“But—we're not in Cashmere just now!” I interrupted. “Madame Malitka—I wonder if she could be entirely trusted. I wonder if——”
“I'd trust her with my life!” he exclaimed quite as if defending her from an aspersion. “Look here, old man, if you've got any bees in your bonnet about her, shoot them out. I don't know how she got here, or why. A gentleman can't ask his hostess questions of that sort, can he? He must let her volunteer them, if they are to be mentioned at all, mustn't he? If you care to know how I regard her—and here let me remark that I have talked with her, and been alone with her, and studied her a lot more frequently than you have!—I'll tell you frankly that I'm for her.”
He had halted in the very middle of the street and faced me, bending his handsome head a trifle to adjust that difference in stature between us.
“What have you got up your sleeve?” he demanded at last, in our old familiar vernacular. “You don't like her, do you?” And then when I did not immediately answer, laughed as if at an absurdity and thumped my shoulder with, one of his big, fur-protected hands. “Come on! Don't be a damned fool!” he exclaimed, turning away and resuming his stride, while I, a little in the rear, trudged after him.

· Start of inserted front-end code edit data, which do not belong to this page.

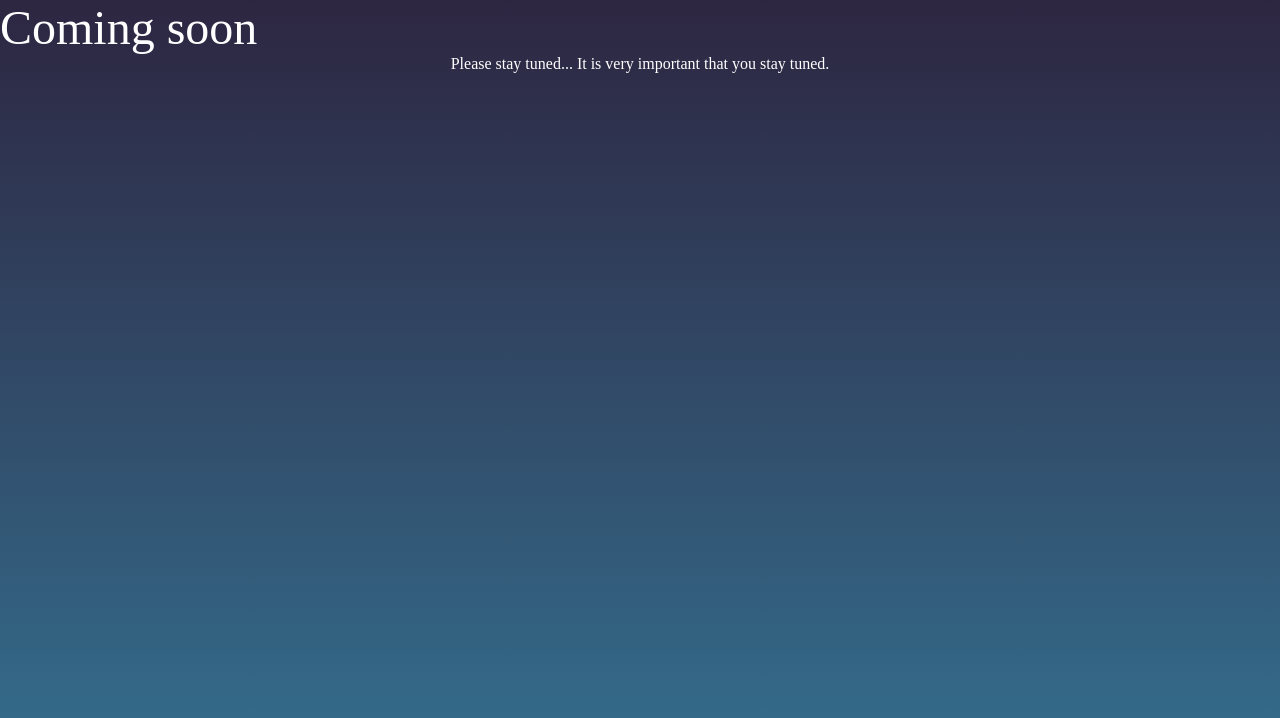
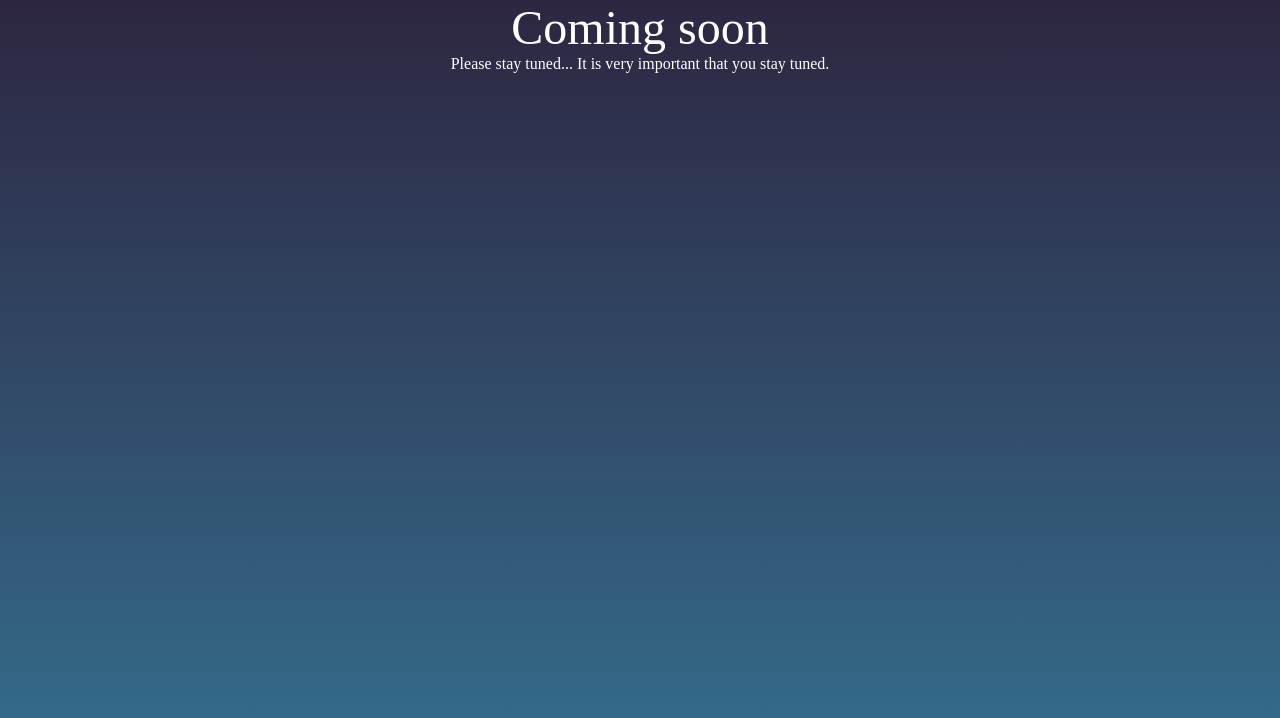
Before and after one commit to bur01/Website, a plain HTML site: page index.html in a window 1280 px wide. Drawn offline with Linux system fonts and the light colour scheme.

Commit message:
Update style.css

```diff
--- a/css/style.css
+++ b/css/style.css
@@ -11,8 +11,9 @@ body {
   background: rgb(53,113,145);
   background: linear-gradient(0deg, rgba(53,113,145,1) 0%, rgba(45,38,65,1) 100%);
 }
-.content-box {
+.main-heading-box {
     height: 100%;
+     max-height: 200px;
     display: -webkit-box;
     display: -moz-box;
     display: -ms-flexbox;
@@ -22,9 +23,6 @@ body {
     align-items: center;
     flex-direction: column;
     justify-content: center;
-}
-.main-heading-box {
-    max-height: 200px;
 }
 .main-heading {
     color: white;
```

But I wasn't walking carefree, for now I was positive that I dared not tell him what I knew, what I suspected, what I feared.
“In any case, what I think of Madame Malitka, or the others, doesn't count,” I said. “But what to me is important is that we get away from here as soon as we can. We came up here into this country to learn what we could of Harris Barnes. That's what we are paid for. Here nobody knows anything about him, and of him we can learn nothing. We've got to go on—out into the northwest. We are rested. Our dogs are rested. You will soon be able to travel. And so—all I can say is that we must begin to think of a start.”
I saw reluctance and disinclination in his face. His aversion was voiced in a single and indicative phrase.
“There's no rush about it,” he said, “because the snow holds for months to come.”
“Not for us,” I objected stubbornly. “We don't know how far we have to go. All we know is that Barnes must have gone on into the northwest. Off there, a long way off, lies the Bering Sea. He may have crossed the narrow straits and plunged into Siberia. We can travel only when the snow is hard and deep enough to cover the undergrowth. We must go.”
I saw that he recognized my logic. He breathed deeply, as if in resignation, hesitated as though to find an alternative reason for delay and, finding none, was slow to reply.
“Yes,” he soberly admitted, “we came up here to do a certain thing. We took money for it. We're obligated to do our best. Well—we will do it. But—by heavens!—I wish it were different!” He stopped as if to better regard me, and demanded, “When do you think we should go?”
“Not later than day after to-morrow,” I said. “Provided, of course, that the weather holds. And, if I can, I wish to get Peluk, the shaman, to go with us for at least a day or two as a guide.”
“He'd be a good one,” Jack muttered; “but why particularly him?”
“Because, if I can, I'd like to induce him to show me—something that he told me of—some days since.”
I couldn't very well explain that I hoped to induce Peluk to lead me to the place where, in my belief, he or his followers had murdered a white man whose name, if my conjecture was justified, was none other than Harris Barnes.
“All right,” he said. “I'll be ready when you are. But I'll tell you this, Jim, I'm lazy. I hate to go. And—Jim—I understand Malitka better than you do. And I like her! ”
His familiarity of designation did not escape me. To him she was neither “our lady” nor “madame.” She was Malitka.
To tell him all I knew would clearly be disastrous to our mission. He had become subject to her through the least logical and sane of all human influences, that of affection. Noble ideals, empires, wealth, the welfare of nations, and so on downward to merely individual aspirations, have been squandered, wasted, lost, or defeated at the foot of that fallacious, alluring, conquering shrine.